The next couple days were the cold and damp ones.  A haze had settled in like a feather duster on a spindle bed over Shell Mound Park at the mouth of the river where it meets the Gulf of Mexico. Folks out on the elevated fishing pier were all dressed for the cold dampness as they tried casting their shrimp loaded hooks out in what water was left as the tide slithered out of the bay.
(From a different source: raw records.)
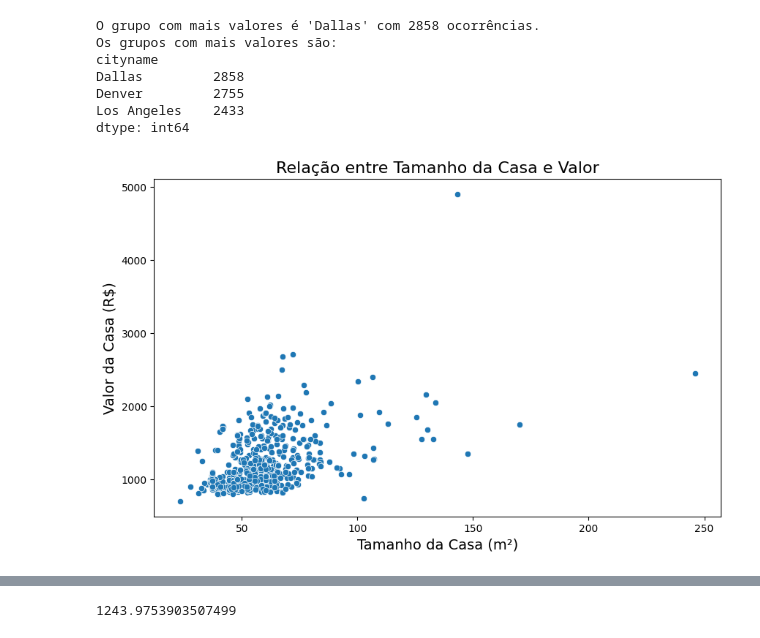
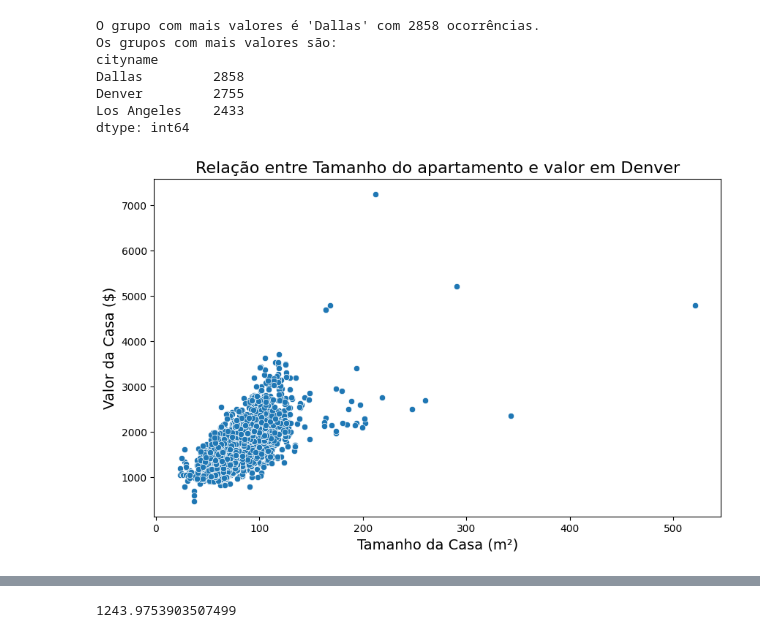
Before and after one commit to lucasbenevinuto/An-lise-Imobili-ria-, a Jupyter notebook: 100k.ipynb, the cells around one changed output, grey strips where cells are left out. Saved outputs shown, nothing was run; the diff lists cells and outputs as text; code cells hidden in the pictures.

```diff
--- a/100k.ipynb
+++ b/100k.ipynb
@@ -3,7 +3,7 @@ import pandas as pd
 import numpy as np
 import matplotlib.pyplot as plt
 # %%
-dataset_1 = pd.read_csv('apartments_for_rent_classified_100K.csv', encoding='latin1' , delimiter=';')
+dataset_1 = pd.read_csv('dataset/apartments_for_rent_classified_100K.csv', encoding='latin1' , delimiter=';')
 # %%
 print(dataset_1.columns)
 # %% [output]
@@ -112,16 +180,16 @@ dtype: int64
 # %%
 # Criar o scatter plot
 
-df_a = df[df['cityname'] == 'Austin']
+df_a = df[df['cityname'] == 'Denver']
 
 plt.figure(figsize=(10, 6))
 sns.scatterplot(x='square_m', y='price', data=df_a)
 
-plt.title('Relação entre Tamanho da Casa e Valor', fontsize=16)
+plt.title('Relação entre Tamanho do apartamento e valor em Denver', fontsize=16)
 plt.xlabel('Tamanho da Casa (m²)', fontsize=14)
-plt.ylabel('Valor da Casa (R$)', fontsize=14)
+plt.ylabel('Valor da Casa ($)', fontsize=14)
 
 # Exibir o gráfico
 plt.show()
 # %% [output]
-[figure, old version]
+[figure, new version]
```
Also changed, not shown: parts of 18 cells of this notebook, 24 other files.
Their small children behaved like any bored children and repeatedly threw rocks and stones into the muck below.  Farther out on Cedar Key the foggy haze still lay over everything and you could not see from one end of the waterfront eateries and shops to the other where the slimy boat launch sat empty and ignored.

Inland towards Ocala, Dunnellon and our past favorite Rainbow River State Park we pressed, with hopes of some sunny weather and my long awaited visit with my sister and her hubby.  Sunny - we had - but the COLD soon followed.  High 20’s and very low 30’s at night and barely up to 50 during the day seemed to be the new norm.  My winter coat even came out of hiding from under the bed!   In years past we’ve spent our Christmas’ with D&S but since we came down a different route this year, I had to wait for my hugs and Dick’s fun dose of orneriness. 

Straight down Rt 200, on the banks of the Withlacoochee River, sits the rustic old building which still houses the Stumpknockers Restaurant.  I had my first taste of alligator there a bunch of years ago!   My catfish dinner was good but H’s choice of stuffed flounder did not make him as happy.   After our dinner we stepped carefully thru the cypress roots down to the river’s edge. The reflection of the Rt 200 Bridge cast its double image on the dark calm water.  The many Cypress trees showed fresh looking high water marks from all the previous heavy rains.

Hiding among the many tree roots was a large black gator that thought he could make a meal of me!  He attempted to clamp his mammoth gapping jaws on my foot and ankle but I yelled and swiftly grabbed my leg and pulled my very important limb back to safety!  Dick bravely grabbed the reptile’s stiff upper jaw and wrestled the creature back to its previous stoic pose!  A very close call!  And Sharon?  She just shook her head and dared to laugh.

In the “Good Ole’ Days” of camping at Rainbow Springs State Park, the camp was divided into the upper (RV) sites and the lower (tent, trailer and pickup truck camper) sites. The park has been remodeled so the lower area is now all day use and the upper areas have been upgraded and new bathhouses built.  They can erase the fun camping spots below but not the sweet memories of good friends and canoeing and amazing snorkeling on the river!

Our stay at the state park would not be complete without a visit to the clear aqua water of the headsprings.   The many walkways and paths that surround the springs are lined with Azalea bushes and Camellia trees.  At Christmas time when we usually are here, the park is decorated with many sparkling lights that light up all the walkways – this time it was the many Azaleas and Camellias that now shed their delicate glow along the way in shades of red, white and soft pink blooms!

But enough!   Trimble Park just south of Mount Dora, is calling and the weather is warming again.   Let’s see if we can park in one of the nine waterfront sites for the next two weeks.